Concerns have been raised that stresses from reservoir impoundment may trigger damaging earthquakes because rate changes have been associated with reservoir impoundment or stage-level changes globally. Here, the idea is tested blindly using Anderson Reservoir, which lies atop the seismically active Calaveras fault. The only knowledge held by the author going into the study was the expectation that reservoir levels change cyclically because of seasonal rainfall. Examination of seismicity rates near the reservoir reveals variability, but no correlation with stage-level changes. Three-dimensional finite-element modeling shows stress changes sufficient for earthquake triggering along the Calaveras fault zone. Since many of the reported cases of induced triggering come from low-strain settings, it is speculated that gradual stressing from stage-level changes in high-strain settings may not be significant. From this study, it can be concluded that reservoirs are not necessarily risky in active tectonic settings.

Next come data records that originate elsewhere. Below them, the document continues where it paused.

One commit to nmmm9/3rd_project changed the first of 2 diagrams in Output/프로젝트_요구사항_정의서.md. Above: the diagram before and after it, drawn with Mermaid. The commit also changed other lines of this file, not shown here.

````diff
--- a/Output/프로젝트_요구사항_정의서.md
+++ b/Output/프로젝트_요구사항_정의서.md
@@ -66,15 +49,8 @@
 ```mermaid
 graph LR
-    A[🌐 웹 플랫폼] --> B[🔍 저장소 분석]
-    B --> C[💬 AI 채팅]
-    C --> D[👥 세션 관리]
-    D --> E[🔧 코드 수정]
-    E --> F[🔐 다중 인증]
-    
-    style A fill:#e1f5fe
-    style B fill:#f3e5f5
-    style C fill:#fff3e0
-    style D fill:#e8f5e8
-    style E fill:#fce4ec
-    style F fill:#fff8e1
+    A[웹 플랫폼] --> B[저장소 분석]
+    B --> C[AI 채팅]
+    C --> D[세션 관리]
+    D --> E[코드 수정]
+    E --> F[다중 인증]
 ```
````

|Title||No correlation between Anderson Reservoir stage level and underlying Calaveras fault seismicity despite calculated differential stress increases|
|Publication Subtype||Journal Article|
|Record Source||USGS Publications Warehouse|